I heard a radio program recently that was discussing zoonotic diseases - those shared between animals and humans - lyme disease being the most recognized among them. The person being interviewed described the factors that limit their spread. The most effective was the natural order attained by having diverse species inhabit a large area together. Predators limit the overpopulation of their prey, allowing a tenuous balance to be achieved  The diversity of wildlife on this farm is our most important asset in maintaining ecological stability. It is one thing to hear owls in the night, or observe coyotes stalking groundhogs, but it's another thing to find clear evidence of a predator with its prey. After taking some hay up to the cows, I was remarking to Garth about how you could see all the little mouse tracks swerving this way and that on top of the snow. Our eyes followed the meandering lines until we both noticed one path that was interrupted.

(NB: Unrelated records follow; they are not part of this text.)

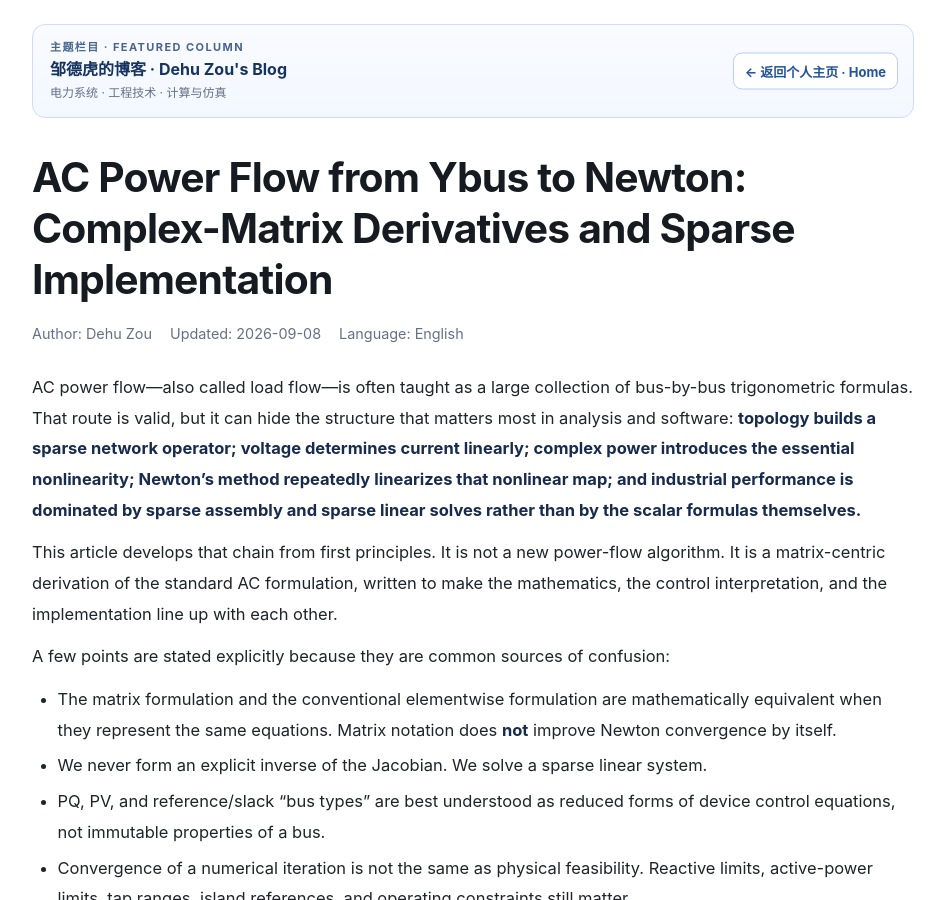
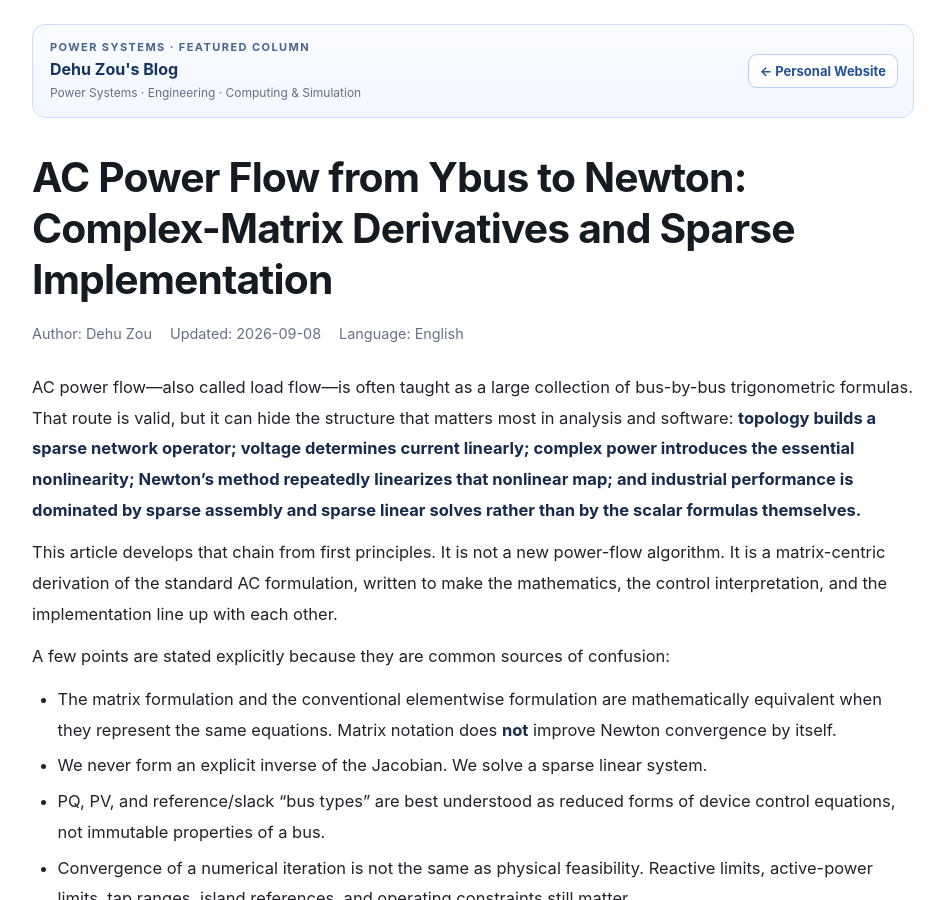
Before and after one commit to zoudehupowersystem/zoudehupowersystem.github.io, a Jekyll site: the page built from ac-power-flow-ybus-newton.md, in a window 1280 px wide and 900 px high. Shown: the whole window, without its empty margins (167-1112 px from the left). Built offline with Jekyll 4.4.1, drawn with Linux system fonts in a browser that asks for light colours.

Commit message:
Publish English AC power flow flagship article

```diff
--- a/_layouts/article.html
+++ b/_layouts/article.html
@@ -1,5 +1,5 @@
 <!DOCTYPE html>
-<html lang="zh-CN">
+<html lang="{{ page.lang | default: 'zh-CN' }}">
 <head>
   <meta charset="UTF-8" />
   <meta name="viewport" content="width=device-width, initial-scale=1.0" />
@@ -15,6 +15,7 @@
   <link rel="canonical" href="https://zoudehupowersystem.github.io{{ page.url }}" />
   <meta property="og:type" content="article" />
   <meta property="og:site_name" content="邹德虎 · Dehu Zou" />
+  <meta property="og:locale" content="{% if page.lang == 'en' %}en_US{% else %}zh_CN{% endif %}" />
   <meta property="og:title" content="{{ seo_title | escape }}" />
   <meta property="og:description" content="{{ seo_description | escape }}" />
   <meta property="og:url" content="https://zoudehupowersystem.github.io{{ page.url }}" />
@@ -278,12 +279,19 @@
 </head>
 <body>
   <div class="page">
-    <header class="blog-header" aria-label="博客主题栏目">
-      <div class="kicker">主题栏目 · FEATURED COLUMN</div>
-      <div class="brand">邹德虎的博客 · Dehu Zou's Blog</div>
-      <div class="topics">电力系统 · 工程技术 · 计算与仿真</div>
-      <a class="home" href="{{ '/' | relative_url }}">← 返回个人主页 · Home</a>
-    </header>
+    <header class="blog-header" aria-label="{% if page.lang == 'en' %}Power systems blog{% else %}博客主题栏目{% endif %}">
+    {% if page.lang == 'en' %}
+    <div class="kicker">POWER SYSTEMS · FEATURED COLUMN</div>
+    <div class="brand">Dehu Zou's Blog</div>
+    <div class="topics">Power Systems · Engineering · Computing &amp; Simulation</div>
+    <a class="home" href="{{ '/' | relative_url }}">← Personal Website</a>
+    {% else %}
+    <div class="kicker">主题栏目 · FEATURED COLUMN</div>
+    <div class="brand">邹德虎的博客 · Dehu Zou's Blog</div>
+    <div class="topics">电力系统 · 工程技术 · 计算与仿真</div>
+    <a class="home" href="{{ '/' | relative_url }}">← 返回个人主页 · Home</a>
+    {% endif %}
+  </header>
     <main class="article">
       {{ content }}
     </main>
--- a/sitemap.txt
+++ b/sitemap.txt
@@ -28,3 +28,4 @@ https://zoudehupowersystem.github.io/%E8%AE%A1%E7%AE%97%E6%9C%BA%E4%B8%AD%E7%9A%
 https://zoudehupowersystem.github.io/C%2B%2B%E4%BC%98%E5%8C%96%E6%8A%80%E6%9C%AF.html
 https://zoudehupowersystem.github.io/%E8%AE%A1%E7%AE%97%E6%9C%BA%E7%B3%BB%E7%BB%9F%E4%B9%8B%E6%97%85.html
 https://zoudehupowersystem.github.io/%E8%B0%88%E8%B0%88%E6%B1%87%E7%BC%96%E8%AF%AD%E8%A8%80.html
+https://zoudehupowersystem.github.io/ac-power-flow-ybus-newton.html
--- a/sitemap.xml
+++ b/sitemap.xml
@@ -90,4 +90,7 @@
   <url>
     <loc>https://zoudehupowersystem.github.io/%E8%B0%88%E8%B0%88%E6%B1%87%E7%BC%96%E8%AF%AD%E8%A8%80.html</loc>
   </url>
+  <url>
+    <loc>https://zoudehupowersystem.github.io/ac-power-flow-ybus-newton.html</loc>
+  </url>
 </urlset>
```
Also changed, not shown: other parts of _layouts/article.html (+1 -1 lines), index.html (+5 -2 lines), .github/workflows/publish-english-powerflow.yml (deleted).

A large bird had caught sight of this rodent, swooped down, carving large streaks with its tail, and then, clutching the mouse with its talons, broke into flight again. I feel so happy to have these relationships playing out around us. It's my hope that our farming practices will do little to quell this activity and that we might live contentedly around the edges of this dynamic order. 

- Alanna

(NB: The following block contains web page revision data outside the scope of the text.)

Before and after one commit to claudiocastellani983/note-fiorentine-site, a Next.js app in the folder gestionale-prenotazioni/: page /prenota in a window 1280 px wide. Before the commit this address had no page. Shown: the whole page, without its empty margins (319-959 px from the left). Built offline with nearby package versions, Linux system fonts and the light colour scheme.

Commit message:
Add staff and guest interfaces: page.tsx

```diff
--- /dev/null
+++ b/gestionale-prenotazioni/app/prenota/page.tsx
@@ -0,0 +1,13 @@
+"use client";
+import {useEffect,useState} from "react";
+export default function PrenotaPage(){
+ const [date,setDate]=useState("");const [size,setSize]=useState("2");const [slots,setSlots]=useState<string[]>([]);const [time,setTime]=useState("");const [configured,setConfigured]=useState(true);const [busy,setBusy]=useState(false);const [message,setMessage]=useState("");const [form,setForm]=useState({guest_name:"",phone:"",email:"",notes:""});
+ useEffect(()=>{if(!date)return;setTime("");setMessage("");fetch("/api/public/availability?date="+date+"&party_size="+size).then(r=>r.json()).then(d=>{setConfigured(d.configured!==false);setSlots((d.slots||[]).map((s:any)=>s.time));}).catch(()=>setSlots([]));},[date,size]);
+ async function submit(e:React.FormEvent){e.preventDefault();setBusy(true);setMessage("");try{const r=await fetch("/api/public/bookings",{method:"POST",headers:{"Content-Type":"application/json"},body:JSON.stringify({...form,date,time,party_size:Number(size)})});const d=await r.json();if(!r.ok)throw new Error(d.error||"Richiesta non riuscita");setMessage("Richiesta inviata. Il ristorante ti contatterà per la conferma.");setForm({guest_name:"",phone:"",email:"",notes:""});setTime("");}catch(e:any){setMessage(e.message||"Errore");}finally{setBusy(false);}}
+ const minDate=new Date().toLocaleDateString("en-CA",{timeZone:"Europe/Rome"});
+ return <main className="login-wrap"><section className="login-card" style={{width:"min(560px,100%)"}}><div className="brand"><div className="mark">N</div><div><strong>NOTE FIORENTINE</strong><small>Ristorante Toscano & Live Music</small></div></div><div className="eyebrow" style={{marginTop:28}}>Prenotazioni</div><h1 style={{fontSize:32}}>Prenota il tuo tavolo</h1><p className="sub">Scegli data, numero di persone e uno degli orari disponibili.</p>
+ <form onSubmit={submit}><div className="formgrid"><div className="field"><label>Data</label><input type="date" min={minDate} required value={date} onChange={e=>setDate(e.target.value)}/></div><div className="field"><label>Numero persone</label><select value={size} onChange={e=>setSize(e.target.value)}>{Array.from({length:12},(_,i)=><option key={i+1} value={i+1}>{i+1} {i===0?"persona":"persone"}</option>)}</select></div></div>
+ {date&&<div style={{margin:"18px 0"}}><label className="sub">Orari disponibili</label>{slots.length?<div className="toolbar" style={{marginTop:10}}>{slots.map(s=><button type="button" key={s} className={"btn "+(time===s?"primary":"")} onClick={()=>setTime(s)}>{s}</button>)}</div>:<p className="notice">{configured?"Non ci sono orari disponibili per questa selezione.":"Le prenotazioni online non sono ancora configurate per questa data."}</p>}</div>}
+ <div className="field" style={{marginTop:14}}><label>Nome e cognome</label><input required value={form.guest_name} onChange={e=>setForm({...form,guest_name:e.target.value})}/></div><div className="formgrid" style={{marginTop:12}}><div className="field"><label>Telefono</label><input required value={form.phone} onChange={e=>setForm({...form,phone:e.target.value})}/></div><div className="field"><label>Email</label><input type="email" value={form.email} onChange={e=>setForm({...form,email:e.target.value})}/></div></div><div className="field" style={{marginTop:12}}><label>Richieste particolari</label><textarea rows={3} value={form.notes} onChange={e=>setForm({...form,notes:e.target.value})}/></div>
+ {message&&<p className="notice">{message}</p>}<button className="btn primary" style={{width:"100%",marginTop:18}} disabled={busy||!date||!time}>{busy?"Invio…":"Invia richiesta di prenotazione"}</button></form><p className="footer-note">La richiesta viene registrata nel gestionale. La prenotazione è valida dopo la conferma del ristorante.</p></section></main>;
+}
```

Thursday, January 3, 2013

Heirloom Turkeys in the New Year

The new year stretches ahead of us. 

This is the path worn through the snow by our cows. They use it to retreat from the wind once they've eaten their fill. It stretches to the very top of the hill where the forest beyond the fence cups the pasture at its side and blocks the brunt of the weather. I marvel at them every time I'm within view when they descend to the feeder. They follow each other tightly in single file along the ridge of the hill. We have nearly two feet of snow now, and cows know to conserve what energy they can through minimizing their efforts. We're doing the same - carving only necessary paths, going no further than we need to, and casting our minds forward as we sit comfortably indoors.

Among our many ambitions for the coming year, raising heritage turkeys is high on the list. We haven't decided firmly on a breed yet, but we intend to raise an heirloom bird on pasture, one that might actually fly away from us if it cared to. Initially, we thought of raising a set number of birds and randomly offering a few of them for sale when the time came to the first bidder. But Normandy had the brilliance to suggest that we inform people of our intentions ahead of time, and then raise as many birds as we have the interest for. Granted, we don't yet have full command of the details (what the poults will cost, the grain expense, and these finer points will certainly contribute to the final price per pound). But a few things are certain: these turkeys will be truly free ranging in our pasture with our cow herd - they will be fed organic grain (although they will also be fed any number of garden scraps and roots we harvest for them - meaning that they will feast on the full compliment that nature/nurture has to offer) - and that we will care for them with the respect that sentient beings deserve (including a humane slaughter by own own hands). If you are interested in purchasing one or more of these birds from us, send an email directly to We will respond shortly with all the details, including discounts for pre-orders, that may influence whether or not you want to commit to this. If a number of people in a given location (say, Bryn Athyn) express interest, we would absolutely make a specific trip to deliver those turkeys fresh. On the off chance that more people express interest than we feel comfortable accommodating, we will determine priority by the order in which we receive e-mails. 

We hope you are enjoying some reflection on the past year and casting your hopes for the one to come like seeds into good ground.